Among the possible positive externalities of this terrible pandemic may also be the re-appropriation of the information technology platforms and internet devices which are supporting workers, students and corporations during these days of lockdown. In this sense, what is at stake is the opportunity to regain control of these “information highways” along with their emancipatory potential, viewed as the manifestation of a “common good”.
What this deep crisis seems to show is that both scenarios, the dystopian one of an authoritarian solution and the utopia of a re-democratisation of democracy, may emerge; and the outcome will depend on the way democratic nations will be able to tackle these hard times. Still, it will also depend on how activists, social movements and community organisations are able to set up global mobilisation platforms – both during the lockdown, under the difficult condition of being physically separated though connected on the web, and afterward, when it will be possible to regain access to the public space. As economist Gaël Giraud affirms – “the economic reconstruction that we will have to carry out after exiting the tunnel will be the unexpected opportunity to implement the transformations that, even yesterday, seemed inconceivable to those who continue to look to the future through the rear view mirror of financial globalization. We need a green reindustrialisation, accompanied by a re-localization of all our human activities”.
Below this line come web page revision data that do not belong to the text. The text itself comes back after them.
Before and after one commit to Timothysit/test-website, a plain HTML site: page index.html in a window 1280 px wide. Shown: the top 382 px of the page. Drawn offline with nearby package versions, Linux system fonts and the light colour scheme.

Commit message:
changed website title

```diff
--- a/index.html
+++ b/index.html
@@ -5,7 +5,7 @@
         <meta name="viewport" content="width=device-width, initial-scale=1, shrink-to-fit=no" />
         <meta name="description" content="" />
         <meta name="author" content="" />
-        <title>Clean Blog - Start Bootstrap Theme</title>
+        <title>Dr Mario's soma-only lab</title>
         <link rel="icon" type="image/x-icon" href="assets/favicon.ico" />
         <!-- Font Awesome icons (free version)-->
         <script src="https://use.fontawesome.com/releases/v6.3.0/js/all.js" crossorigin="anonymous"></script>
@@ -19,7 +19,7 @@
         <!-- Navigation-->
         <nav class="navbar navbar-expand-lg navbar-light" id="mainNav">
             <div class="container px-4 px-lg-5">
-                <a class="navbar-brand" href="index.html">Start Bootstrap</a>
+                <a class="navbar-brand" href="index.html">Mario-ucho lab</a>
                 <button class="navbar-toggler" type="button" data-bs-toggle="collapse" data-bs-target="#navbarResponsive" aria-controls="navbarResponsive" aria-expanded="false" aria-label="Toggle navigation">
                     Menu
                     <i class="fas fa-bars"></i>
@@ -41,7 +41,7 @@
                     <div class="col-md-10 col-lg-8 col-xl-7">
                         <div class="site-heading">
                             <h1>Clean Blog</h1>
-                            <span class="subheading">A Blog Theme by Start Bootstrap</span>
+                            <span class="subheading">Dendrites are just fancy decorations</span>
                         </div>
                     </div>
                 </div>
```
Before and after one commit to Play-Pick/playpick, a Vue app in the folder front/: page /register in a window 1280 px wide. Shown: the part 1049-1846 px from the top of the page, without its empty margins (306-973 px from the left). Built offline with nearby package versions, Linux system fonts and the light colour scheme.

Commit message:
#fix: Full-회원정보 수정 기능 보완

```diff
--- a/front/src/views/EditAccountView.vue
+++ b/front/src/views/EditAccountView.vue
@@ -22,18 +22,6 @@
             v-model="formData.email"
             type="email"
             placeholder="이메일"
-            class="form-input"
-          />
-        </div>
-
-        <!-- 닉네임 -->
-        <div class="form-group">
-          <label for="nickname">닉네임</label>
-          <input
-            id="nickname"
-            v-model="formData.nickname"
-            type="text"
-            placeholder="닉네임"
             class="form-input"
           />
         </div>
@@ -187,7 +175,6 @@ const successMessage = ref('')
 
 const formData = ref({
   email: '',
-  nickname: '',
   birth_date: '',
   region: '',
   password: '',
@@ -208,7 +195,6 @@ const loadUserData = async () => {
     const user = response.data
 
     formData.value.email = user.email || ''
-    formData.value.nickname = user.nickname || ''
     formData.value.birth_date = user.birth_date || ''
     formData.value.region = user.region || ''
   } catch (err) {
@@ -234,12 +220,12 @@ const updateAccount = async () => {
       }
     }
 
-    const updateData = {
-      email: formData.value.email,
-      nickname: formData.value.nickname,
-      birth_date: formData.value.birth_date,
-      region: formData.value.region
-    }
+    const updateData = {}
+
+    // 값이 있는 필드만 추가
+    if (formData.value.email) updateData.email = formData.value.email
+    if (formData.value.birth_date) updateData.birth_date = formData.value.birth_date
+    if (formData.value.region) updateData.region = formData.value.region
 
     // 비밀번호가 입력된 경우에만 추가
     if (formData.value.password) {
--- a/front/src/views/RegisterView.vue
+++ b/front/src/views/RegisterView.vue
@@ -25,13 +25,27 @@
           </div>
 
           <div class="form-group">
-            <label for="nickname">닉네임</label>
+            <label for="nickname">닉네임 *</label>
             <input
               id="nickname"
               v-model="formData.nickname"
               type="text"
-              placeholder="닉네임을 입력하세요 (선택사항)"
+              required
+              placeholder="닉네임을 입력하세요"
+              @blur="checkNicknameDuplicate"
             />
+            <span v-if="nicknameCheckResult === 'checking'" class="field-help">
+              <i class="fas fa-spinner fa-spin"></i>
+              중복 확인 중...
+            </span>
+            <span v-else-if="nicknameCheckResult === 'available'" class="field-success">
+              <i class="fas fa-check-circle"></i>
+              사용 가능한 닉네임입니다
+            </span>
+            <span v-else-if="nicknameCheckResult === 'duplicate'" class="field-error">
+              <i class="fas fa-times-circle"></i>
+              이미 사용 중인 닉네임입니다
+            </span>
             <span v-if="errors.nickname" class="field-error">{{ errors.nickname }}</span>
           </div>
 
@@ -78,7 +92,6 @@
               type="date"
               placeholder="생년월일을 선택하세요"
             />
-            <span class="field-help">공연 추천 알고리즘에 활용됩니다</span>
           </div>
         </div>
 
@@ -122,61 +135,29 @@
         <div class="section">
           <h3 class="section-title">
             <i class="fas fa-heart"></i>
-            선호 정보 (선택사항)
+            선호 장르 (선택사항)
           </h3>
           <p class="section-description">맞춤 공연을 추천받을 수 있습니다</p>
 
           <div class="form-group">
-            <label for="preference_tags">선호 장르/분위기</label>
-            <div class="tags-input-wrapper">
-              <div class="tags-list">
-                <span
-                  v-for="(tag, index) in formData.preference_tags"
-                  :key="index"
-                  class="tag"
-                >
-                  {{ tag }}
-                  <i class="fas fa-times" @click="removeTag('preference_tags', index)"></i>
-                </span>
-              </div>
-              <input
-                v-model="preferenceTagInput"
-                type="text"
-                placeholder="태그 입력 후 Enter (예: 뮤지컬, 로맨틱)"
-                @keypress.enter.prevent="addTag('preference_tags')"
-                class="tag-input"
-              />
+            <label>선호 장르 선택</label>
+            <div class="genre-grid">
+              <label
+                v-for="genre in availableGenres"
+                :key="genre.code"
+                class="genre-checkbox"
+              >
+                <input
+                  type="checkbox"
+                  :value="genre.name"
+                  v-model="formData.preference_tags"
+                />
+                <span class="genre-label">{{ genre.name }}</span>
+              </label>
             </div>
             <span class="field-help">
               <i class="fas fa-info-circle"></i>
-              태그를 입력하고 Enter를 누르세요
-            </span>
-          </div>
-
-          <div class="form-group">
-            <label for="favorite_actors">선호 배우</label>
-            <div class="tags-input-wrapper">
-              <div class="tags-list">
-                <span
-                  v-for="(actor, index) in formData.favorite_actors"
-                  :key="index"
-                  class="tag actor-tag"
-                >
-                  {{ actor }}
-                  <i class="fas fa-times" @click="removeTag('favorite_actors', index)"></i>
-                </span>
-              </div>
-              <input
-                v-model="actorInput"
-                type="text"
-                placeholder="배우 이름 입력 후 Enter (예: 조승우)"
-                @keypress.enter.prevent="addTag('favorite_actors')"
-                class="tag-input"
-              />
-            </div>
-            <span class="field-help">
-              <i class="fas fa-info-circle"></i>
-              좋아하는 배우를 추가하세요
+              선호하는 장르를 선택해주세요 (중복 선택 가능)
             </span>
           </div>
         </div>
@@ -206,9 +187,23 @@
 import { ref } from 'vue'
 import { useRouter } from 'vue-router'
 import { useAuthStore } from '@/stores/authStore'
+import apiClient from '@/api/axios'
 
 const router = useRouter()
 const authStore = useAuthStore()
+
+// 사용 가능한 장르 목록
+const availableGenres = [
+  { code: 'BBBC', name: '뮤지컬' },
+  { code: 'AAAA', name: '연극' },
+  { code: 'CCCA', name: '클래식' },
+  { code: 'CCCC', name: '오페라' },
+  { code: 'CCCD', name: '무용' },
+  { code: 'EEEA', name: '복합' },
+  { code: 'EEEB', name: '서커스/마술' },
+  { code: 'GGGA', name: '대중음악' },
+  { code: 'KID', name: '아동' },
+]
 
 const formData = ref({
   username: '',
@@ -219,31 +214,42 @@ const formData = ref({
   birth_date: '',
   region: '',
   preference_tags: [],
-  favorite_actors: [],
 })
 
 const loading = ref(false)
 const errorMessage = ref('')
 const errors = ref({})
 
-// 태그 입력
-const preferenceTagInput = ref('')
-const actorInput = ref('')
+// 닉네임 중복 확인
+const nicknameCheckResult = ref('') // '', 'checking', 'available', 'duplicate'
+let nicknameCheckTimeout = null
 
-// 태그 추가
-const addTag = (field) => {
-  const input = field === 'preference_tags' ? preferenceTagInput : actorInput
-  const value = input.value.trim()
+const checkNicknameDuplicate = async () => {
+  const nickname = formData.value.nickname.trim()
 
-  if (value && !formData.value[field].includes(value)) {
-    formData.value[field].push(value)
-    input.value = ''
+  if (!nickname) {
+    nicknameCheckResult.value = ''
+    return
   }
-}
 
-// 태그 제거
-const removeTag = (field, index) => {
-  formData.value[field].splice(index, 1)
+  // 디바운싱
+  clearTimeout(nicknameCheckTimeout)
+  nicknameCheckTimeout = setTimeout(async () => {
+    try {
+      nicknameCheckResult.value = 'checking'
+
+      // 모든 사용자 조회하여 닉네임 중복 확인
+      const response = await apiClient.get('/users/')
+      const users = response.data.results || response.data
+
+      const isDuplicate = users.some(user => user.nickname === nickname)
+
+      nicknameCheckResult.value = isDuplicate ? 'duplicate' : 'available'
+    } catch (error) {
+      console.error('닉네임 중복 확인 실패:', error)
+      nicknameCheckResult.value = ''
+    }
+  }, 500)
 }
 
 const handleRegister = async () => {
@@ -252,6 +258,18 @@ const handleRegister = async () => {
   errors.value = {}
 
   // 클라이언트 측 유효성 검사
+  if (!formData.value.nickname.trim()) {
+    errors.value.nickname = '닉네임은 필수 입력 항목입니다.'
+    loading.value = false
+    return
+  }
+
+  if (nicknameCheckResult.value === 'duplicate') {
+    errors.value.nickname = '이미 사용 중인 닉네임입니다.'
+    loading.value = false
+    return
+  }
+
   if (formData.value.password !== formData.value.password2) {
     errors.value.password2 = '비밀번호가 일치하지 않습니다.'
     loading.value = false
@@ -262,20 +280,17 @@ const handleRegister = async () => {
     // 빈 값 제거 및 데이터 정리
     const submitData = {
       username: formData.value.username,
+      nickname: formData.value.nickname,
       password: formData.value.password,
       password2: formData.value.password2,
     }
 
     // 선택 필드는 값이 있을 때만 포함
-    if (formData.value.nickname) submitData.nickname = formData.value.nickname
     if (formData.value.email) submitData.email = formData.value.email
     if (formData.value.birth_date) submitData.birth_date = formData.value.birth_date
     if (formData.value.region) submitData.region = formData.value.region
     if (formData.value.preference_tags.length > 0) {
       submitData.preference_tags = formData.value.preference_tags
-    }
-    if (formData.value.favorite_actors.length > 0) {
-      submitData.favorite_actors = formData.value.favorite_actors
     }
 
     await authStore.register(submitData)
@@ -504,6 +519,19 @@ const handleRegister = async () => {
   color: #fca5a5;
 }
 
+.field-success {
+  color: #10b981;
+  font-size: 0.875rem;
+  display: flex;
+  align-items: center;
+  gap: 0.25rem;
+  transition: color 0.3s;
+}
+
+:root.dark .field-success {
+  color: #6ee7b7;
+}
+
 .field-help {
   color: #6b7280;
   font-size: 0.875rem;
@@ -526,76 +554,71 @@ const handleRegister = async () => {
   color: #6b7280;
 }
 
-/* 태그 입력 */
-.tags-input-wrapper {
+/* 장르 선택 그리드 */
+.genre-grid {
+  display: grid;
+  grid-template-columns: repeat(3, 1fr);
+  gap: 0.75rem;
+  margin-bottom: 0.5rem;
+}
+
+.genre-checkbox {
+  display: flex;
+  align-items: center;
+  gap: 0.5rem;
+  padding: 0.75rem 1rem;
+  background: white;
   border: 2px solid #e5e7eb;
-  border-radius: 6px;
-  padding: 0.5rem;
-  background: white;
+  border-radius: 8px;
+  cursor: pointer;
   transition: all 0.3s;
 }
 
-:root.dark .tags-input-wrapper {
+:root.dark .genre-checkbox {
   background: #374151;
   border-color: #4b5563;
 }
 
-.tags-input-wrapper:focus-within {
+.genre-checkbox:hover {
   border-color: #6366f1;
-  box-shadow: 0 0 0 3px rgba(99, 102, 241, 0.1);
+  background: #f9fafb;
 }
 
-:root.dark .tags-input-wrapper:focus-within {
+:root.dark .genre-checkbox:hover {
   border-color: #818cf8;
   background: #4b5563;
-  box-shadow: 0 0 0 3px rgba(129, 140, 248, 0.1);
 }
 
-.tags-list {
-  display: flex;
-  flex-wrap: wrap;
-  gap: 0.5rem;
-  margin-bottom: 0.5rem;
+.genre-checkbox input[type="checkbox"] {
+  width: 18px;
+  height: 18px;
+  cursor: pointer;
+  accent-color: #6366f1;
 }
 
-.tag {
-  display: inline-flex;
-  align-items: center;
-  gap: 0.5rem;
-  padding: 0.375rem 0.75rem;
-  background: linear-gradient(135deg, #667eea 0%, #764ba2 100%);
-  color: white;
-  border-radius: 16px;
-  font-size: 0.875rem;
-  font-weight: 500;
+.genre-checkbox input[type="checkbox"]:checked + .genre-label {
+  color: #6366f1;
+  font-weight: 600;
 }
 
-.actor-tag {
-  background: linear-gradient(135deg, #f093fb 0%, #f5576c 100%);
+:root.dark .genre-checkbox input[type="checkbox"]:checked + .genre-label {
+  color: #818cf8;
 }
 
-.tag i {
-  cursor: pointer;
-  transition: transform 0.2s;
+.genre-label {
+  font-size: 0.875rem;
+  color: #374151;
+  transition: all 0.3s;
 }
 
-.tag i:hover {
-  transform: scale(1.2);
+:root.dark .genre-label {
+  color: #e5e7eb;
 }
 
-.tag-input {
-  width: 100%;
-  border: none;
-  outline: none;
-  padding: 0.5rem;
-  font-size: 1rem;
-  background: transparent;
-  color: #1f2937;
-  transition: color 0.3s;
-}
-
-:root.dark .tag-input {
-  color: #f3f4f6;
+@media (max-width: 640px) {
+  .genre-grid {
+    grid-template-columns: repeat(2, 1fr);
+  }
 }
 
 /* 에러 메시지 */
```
R. A. Dahl, Polyarchy, Yale University Press, 1977.
 B. Casalini, “A materialist analysis of contemporary feminist movements”, Anthropological Theory, 17(4), 2017, pp. 497-517.